If you have no reason for believing her to be gay other than the fact that she lives alone and doesn't end up with a man, then you have nothing.

And I'm sorry I'm stomping all over your opinions, because that's a messy place to stand, but I take this personally. Because I also live alone without a man. Does that mean that I must also be a lesbian? Yep, go ahead, label me up. Because I have magical ice powers that keep people away, too.

Why must we all be put in a box!? Why can't you just be yourself without someone judging you for it? Why do people we barely know get to determine who we are based on superficial factors? When did this become socially acceptable and okay? Always? Has this always been a thing? It's not alright with me.


I realize she's a fictional character, but the discussion is necessary. And relevant.


6.23.2014

Give it here. I'll fix it, J.R.R. Tolkien.

Twenty-one days ago I started to watch The Hobbit, and today I finished it. I guess the first thing you have to understand about me and the Lord of The Rings franchise is that we both think the other is ridiculous. That doesn't mean we don't appreciate one another. It just...we think that each other can be a little self-indulgent at times. Or all times.

It takes me weeks to finish a LOTR film; enormous amounts of rewinding, annoying pleas for explanation from those who were unfortunately chosen to watch it with me, and subtitles. We cannot forget the subtitles.

In order for me to relate to, understand, and keep track of the many characters and endless plot lines, I have to make the story my own. I have to find a way to fit it within the confines of my own personal reality.

I do this by renaming the characters whose names are incoherent. And also by giving the less important characters interesting histories so that they don't feel left out.

Friends, Carina and Shelby helped me tailor each name to specifically portray each character's finer attributes.

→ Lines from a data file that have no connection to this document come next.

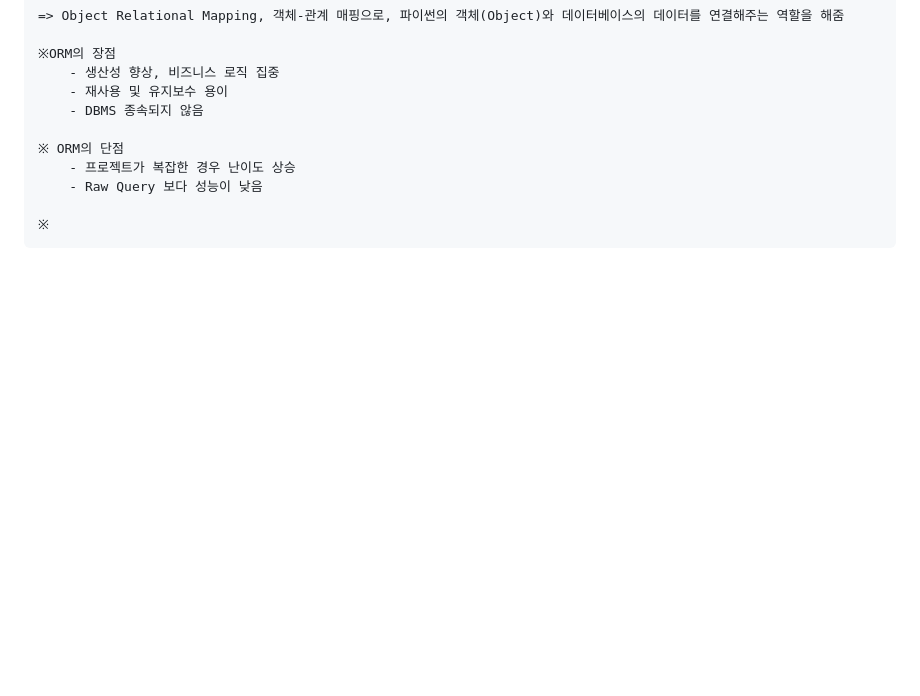
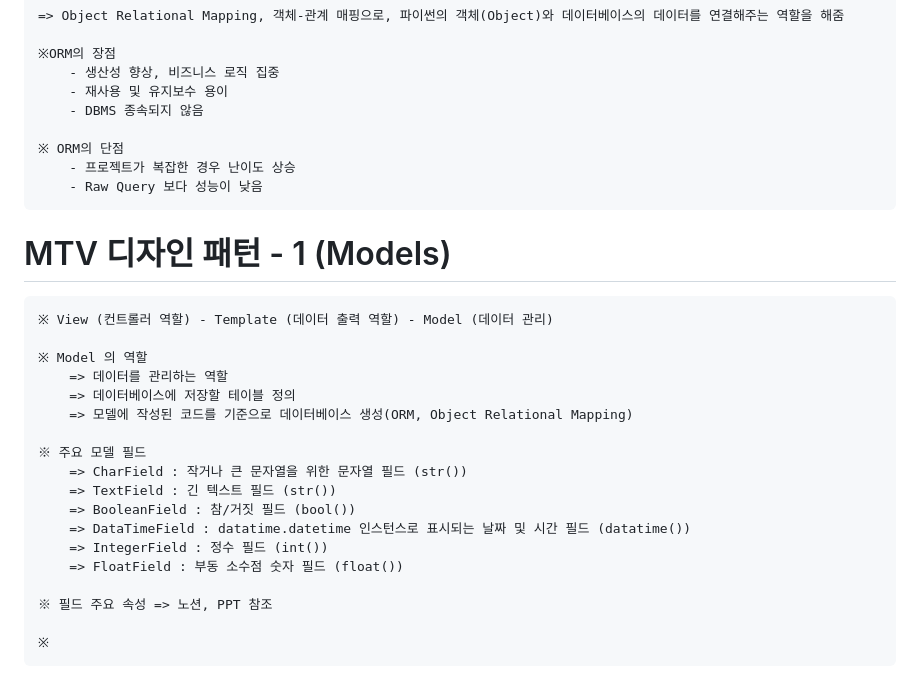
Before and after one commit to kkb00714/techit-django-project, a Markdown page: README.md, the part around the change. Drawn GitHub-style; blank space fills up the shorter version.

Commit message:
[#07 ADD] Django - Model 이해하기(1)

```diff
--- a/README.md
+++ b/README.md
@@ -116,4 +116,24 @@
         - 프로젝트가 복잡한 경우 난이도 상승
         - Raw Query 보다 성능이 낮음
 
+
+# MTV 디자인 패턴 - 1 (Models)
+
+    ※ View (컨트롤러 역할) - Template (데이터 출력 역할) - Model (데이터 관리)
+
+    ※ Model 의 역할
+        => 데이터를 관리하는 역할
+        => 데이터베이스에 저장할 테이블 정의
+        => 모델에 작성된 코드를 기준으로 데이터베이스 생성(ORM, Object Relational Mapping)
+
+    ※ 주요 모델 필드
+        => CharField : 작거나 큰 문자열을 위한 문자열 필드 (str())
+        => TextField : 긴 텍스트 필드 (str())
+        => BooleanField : 참/거짓 필드 (bool())
+        => DataTimeField : datatime.datetime 인스턴스로 표시되는 날짜 및 시간 필드 (datatime())
+        => IntegerField : 정수 필드 (int())
+        => FloatField : 부동 소수점 숫자 필드 (float())
+
+    ※ 필드 주요 속성 => 노션, PPT 참조
+
     ※
```
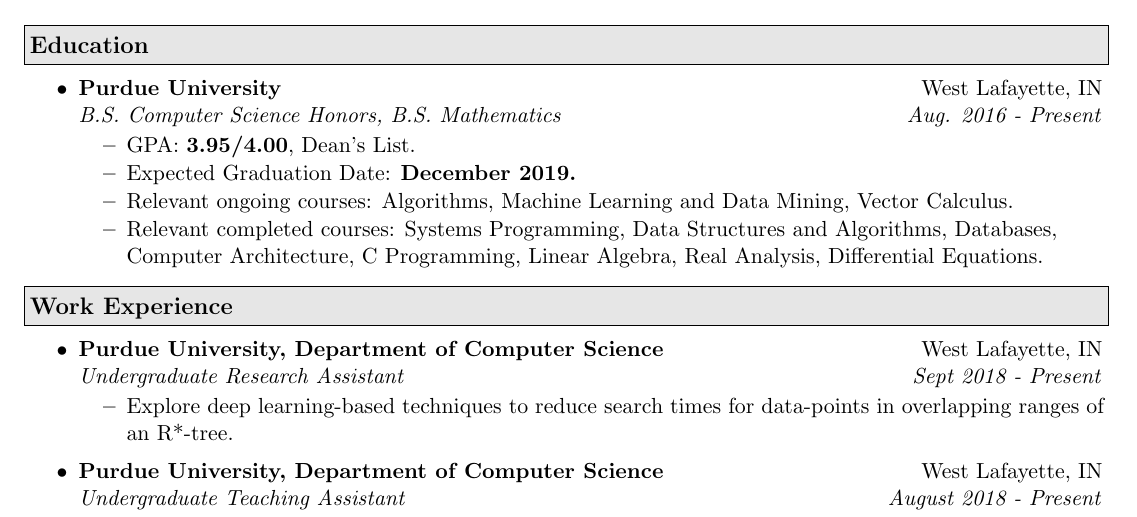
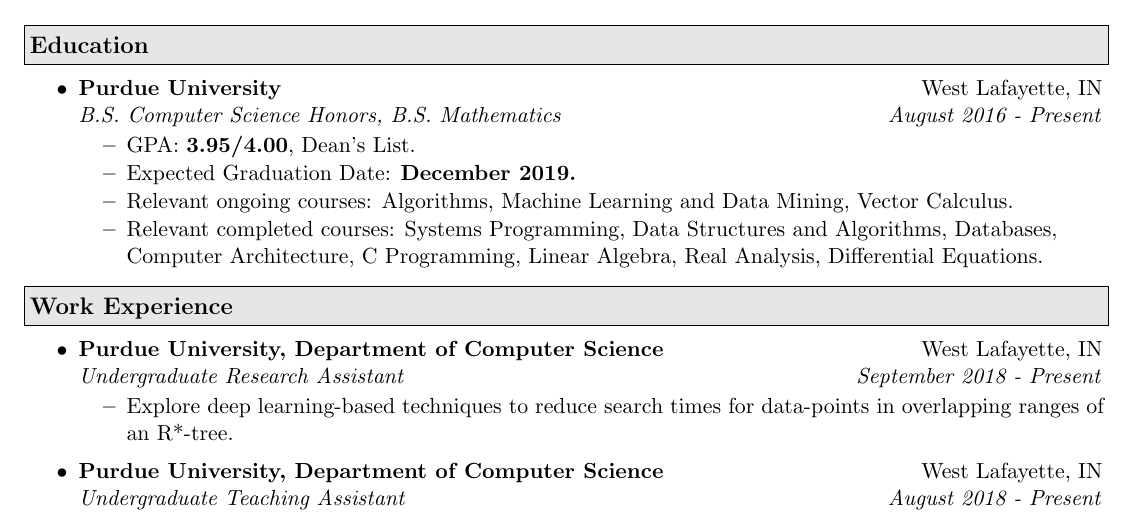
Before and after one commit to dakshjotwani/resume, a LaTeX CV (resume.tex): part of the page, cut so that both start at the same text. The pictures show the PDF file resume.pdf that the author committed with the source.

Commit message:
Fix date abbreviations

```diff
--- a/resume.tex
+++ b/resume.tex
@@ -76,7 +76,7 @@
 
 \item
 	\ressubheadinga{Purdue University}{West Lafayette, IN}
-	\ressubheadingb{B.S. Computer Science Honors, B.S. Mathematics}{Aug. 2016 - Present}
+	\ressubheadingb{B.S. Computer Science Honors, B.S. Mathematics}{August 2016 - Present}
 	\begin{itemize}
 		\resitem{GPA: \textbf{3.95/4.00}, Dean's List.}
 		\resitem{Expected Graduation Date: \textbf{December 2019.}}
@@ -93,7 +93,7 @@
 \begin{itemize}
 \item
     \ressubheadinga{Purdue University, Department of Computer Science}{West Lafayette, IN}
-    \ressubheadingb{Undergraduate Research Assistant}{Sept 2018 - Present}
+    \ressubheadingb{Undergraduate Research Assistant}{September 2018 - Present}
     \begin{itemize}
         \resitem{Explore deep learning-based techniques to reduce search times for data-points in overlapping ranges of an R*-tree.}
     \end{itemize}
```
Also changed, not shown: resume.pdf, resume.tex (4 more changed lines).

Let's start with the original trilogy. This is just a smattering chosen from all 9,000 characters.

LOTR Family Photo Album: As Seen through My Eyes



Now let's move on to The Hobbit

Hot Fred.
 I think this one is self explanatory.



Hot George.
Slightly hotter than Fred. And it's possible Fred resents him for this, but it hasn't manifested in any real, domestic quarrel. Yet.




Muskrat.
 Lives among lesser-known species of rodents during seasons of non-dragon-hunting.




Vast Helga.
Does not know where he is. But loves indie films. And hockey.




Small Helga.
As you may notice, Small Helga is only slightly smaller than Vast Helga. This may have been an oversight when he was christened. It's confusing and unclear.
Small Helga's favorite food is salt water taffy.





Common Arthur.
Common Arthur may have contributed to the above confusion with Small Helga. Because I think, originally, he was the true Small Helga. But when it was discovered that he was far more common than someone named Helga, the Small Helga name had to go to the only other redhead.
Common Arthur is very common. He is faceless and sad.
Help us help Common Arthur.
Donations accepted.




 Whitebeard.
Has that same disease as Robin Williams in that film, Jack, where he ages prematurely. So, though he looks roughly 167 years old, Whitebeard is only 28.




Uncle Blackbeard.
Devine baker of casseroles.




Damn, we missed one.
This dwarf is special because he is utterly forgettable. I think he really likes oil paintings?



Percival Goatface.
Percival Goatface grew up in a pine tree without a family. Does not like country music or popsicles.





Starfish.
Helps braid Vast Helga's hair every morning.
It should also be mentioned that Starfish always wins 1st prize at the annual flower show for his magnificent petunias.




Dobby.
Used to be a pirate, but has traded in his hardened criminal past for a brighter future. Has recently discovered his love of theater. Catch him as Feste in Twelfth Night this summer.




Also, shout out to my favorite character of The Hobbit, dragon who just wants to sit in piles of gold coins for hundreds of years. Because that is hilarious. His only aspiration. He just wants to sit on coins. Amazing.